[Provided records — start]

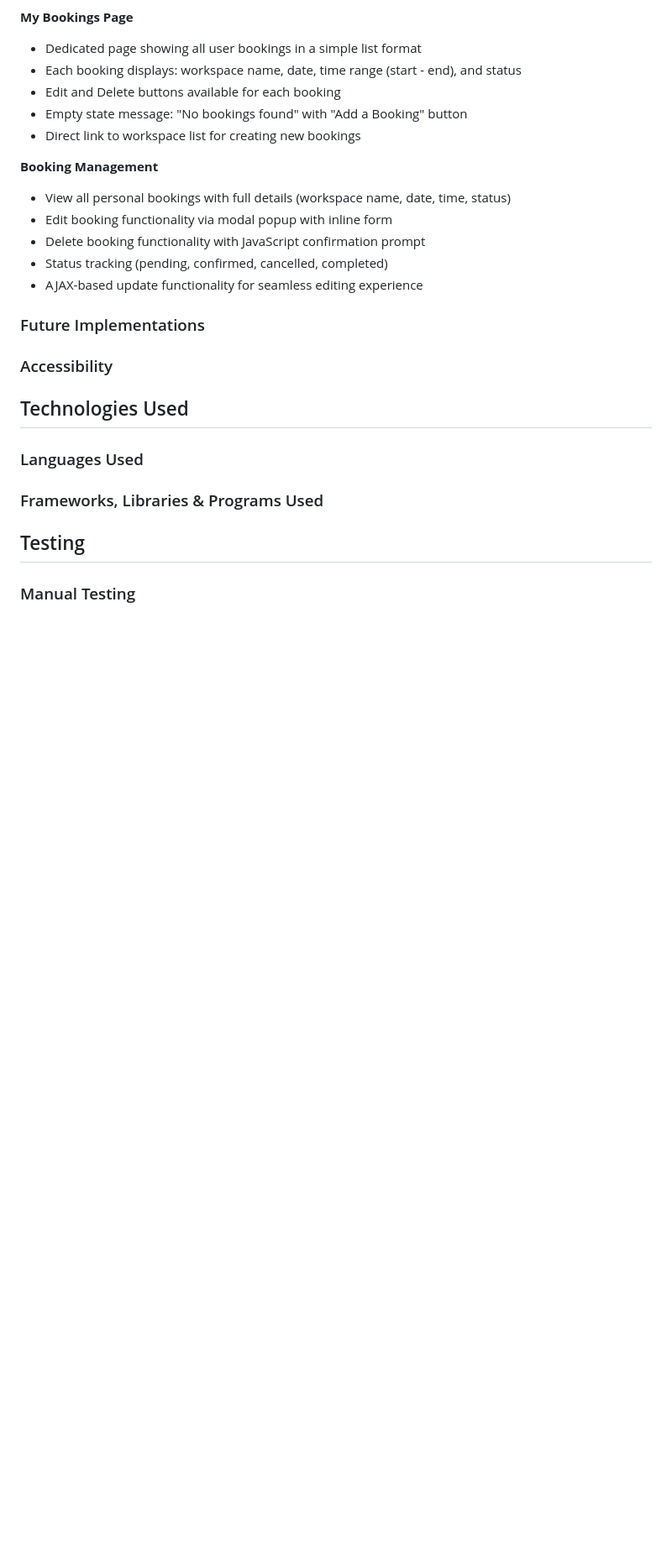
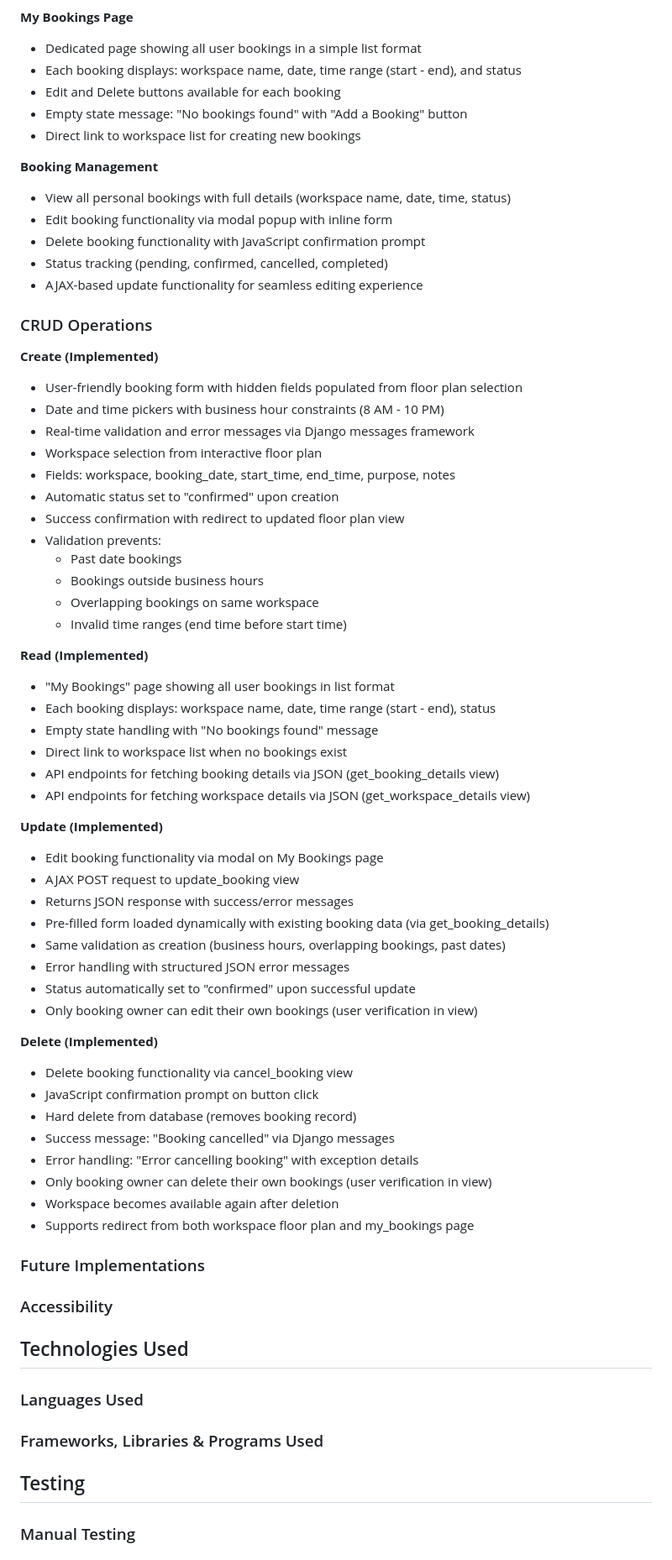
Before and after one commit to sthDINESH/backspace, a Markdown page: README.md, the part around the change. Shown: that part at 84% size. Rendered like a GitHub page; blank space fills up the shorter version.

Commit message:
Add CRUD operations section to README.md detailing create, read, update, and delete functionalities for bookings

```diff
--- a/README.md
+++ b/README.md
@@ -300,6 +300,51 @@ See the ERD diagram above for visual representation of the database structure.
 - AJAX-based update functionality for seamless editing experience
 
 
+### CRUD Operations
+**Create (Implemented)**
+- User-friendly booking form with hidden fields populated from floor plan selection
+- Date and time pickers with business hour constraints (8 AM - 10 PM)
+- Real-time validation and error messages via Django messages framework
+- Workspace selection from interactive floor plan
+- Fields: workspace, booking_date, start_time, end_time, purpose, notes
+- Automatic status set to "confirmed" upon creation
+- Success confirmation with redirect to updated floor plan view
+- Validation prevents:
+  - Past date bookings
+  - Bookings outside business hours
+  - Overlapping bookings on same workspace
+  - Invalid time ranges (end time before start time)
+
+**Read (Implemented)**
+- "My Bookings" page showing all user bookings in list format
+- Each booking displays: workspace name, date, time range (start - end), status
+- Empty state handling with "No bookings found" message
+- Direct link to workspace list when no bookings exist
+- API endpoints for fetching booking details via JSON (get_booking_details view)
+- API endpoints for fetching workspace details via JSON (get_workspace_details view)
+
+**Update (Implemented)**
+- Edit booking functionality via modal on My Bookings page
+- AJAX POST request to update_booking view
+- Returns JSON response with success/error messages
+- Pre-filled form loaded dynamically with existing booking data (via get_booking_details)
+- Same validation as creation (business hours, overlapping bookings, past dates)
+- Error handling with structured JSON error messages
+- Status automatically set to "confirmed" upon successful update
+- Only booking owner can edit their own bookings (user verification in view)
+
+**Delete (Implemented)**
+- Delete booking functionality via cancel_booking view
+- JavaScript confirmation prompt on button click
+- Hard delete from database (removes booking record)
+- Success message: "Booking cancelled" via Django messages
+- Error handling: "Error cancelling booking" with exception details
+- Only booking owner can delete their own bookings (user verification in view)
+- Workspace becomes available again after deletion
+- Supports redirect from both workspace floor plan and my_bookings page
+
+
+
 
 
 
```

[Provided records — finish]

▶ [Task]: Lines that contain "JSON" are the result; find them in the entries above and copy each one.

▶ [Solved problem]:
+- API endpoints for fetching booking details via JSON (get_booking_details view)
+- API endpoints for fetching workspace details via JSON (get_workspace_details view)
+- Returns JSON response with success/error messages
+- Error handling with structured JSON error messages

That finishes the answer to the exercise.